2018 Player Exit Meetings – DT Javon Hargrave

The Pittsburgh Steelers have a major set challenges facing them for the offseason of 2019 after they managed to miss the postseason for the first time in five years. The failure has been taken especially grievously because of the fact that the team was in position to control their own fate even for homefield advantage with six games remaining before dropping four games.

And so they find themselves getting the exit meeting process underway at least two weeks earlier than they have had to in years, since they have made it to at least the Divisional Round since 2015. Hopefully they used those extra two weeks with purpose.

While we might not know all the details about what goes on between Head Coach Mike Tomlin and his players during these exit meetings, we do know how we would conduct those meetings if they were let up to us. So here are the Depot’s exit meetings for the Steelers’ roster following the 2018 season.

Player: Javon Hargrave

Position: Defensive Tackle

Experience: 3 Years

When the Steelers used their first three draft picks in 2016 on defensive players—first a cornerback, then a safety, than a nose tackle—and they all played right away, people started to feel very encouraged about the future of the defense.

Unfortunately it hasn’t been all roses and sunshine for those three players since then. Artie Burns was benched, Sean Davis continues to battle inconsistency (and being moved to different positions doesn’t help). Javon Hargrave, however, is coming off of his best season.

The third-year interior defender is legitimately becoming one of the ascending players at his position around the league, both as a pass rusher and as a run defender. What he lacks in size he makes up for in athleticism and technical details, hand-work in particular.

With a career-high 49 tackles to go along with six and a half sacks, Hargrave’s numbers have never looked better, but they also translate well on the eye test. Interestingly enough, even though he had three sacks in his first six games, he was a more effective pass-rusher over the final 10 games in terms of generating pressure.

Hargrave saw additional playing time this season as the defense began to trust him more and more as a nickel defender, which is their base defense. I can only presume that this will continue into 2019, since they certainly are not going to play more 3-4 fronts.

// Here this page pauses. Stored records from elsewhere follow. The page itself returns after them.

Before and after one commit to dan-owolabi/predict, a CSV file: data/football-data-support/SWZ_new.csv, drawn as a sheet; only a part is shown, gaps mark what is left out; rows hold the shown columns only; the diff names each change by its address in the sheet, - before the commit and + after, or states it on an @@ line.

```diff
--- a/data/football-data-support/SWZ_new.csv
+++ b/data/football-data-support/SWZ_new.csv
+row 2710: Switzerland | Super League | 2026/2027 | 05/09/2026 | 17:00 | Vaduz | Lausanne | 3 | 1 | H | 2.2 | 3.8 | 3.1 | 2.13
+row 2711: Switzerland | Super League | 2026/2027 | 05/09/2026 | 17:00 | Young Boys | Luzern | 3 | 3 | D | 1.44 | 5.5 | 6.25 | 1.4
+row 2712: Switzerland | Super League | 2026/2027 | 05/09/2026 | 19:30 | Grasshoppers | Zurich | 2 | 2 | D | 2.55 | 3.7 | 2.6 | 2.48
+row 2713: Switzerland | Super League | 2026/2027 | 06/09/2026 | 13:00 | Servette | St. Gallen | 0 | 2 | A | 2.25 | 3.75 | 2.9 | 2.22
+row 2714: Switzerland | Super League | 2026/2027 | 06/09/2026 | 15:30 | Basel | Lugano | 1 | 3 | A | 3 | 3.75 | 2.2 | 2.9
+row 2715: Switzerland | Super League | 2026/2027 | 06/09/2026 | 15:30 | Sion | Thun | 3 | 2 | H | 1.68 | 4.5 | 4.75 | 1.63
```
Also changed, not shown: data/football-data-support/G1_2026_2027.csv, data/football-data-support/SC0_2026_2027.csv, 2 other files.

The big question this offseason though is what he’s worth. The former third-rounder is due for a contract extension later this offseason and he has certainly played well enough to be entitled to one, but it will be about settling on a price, taking his playing time into consideration—not to mention the investment already in place there among other high-priced players.

To Top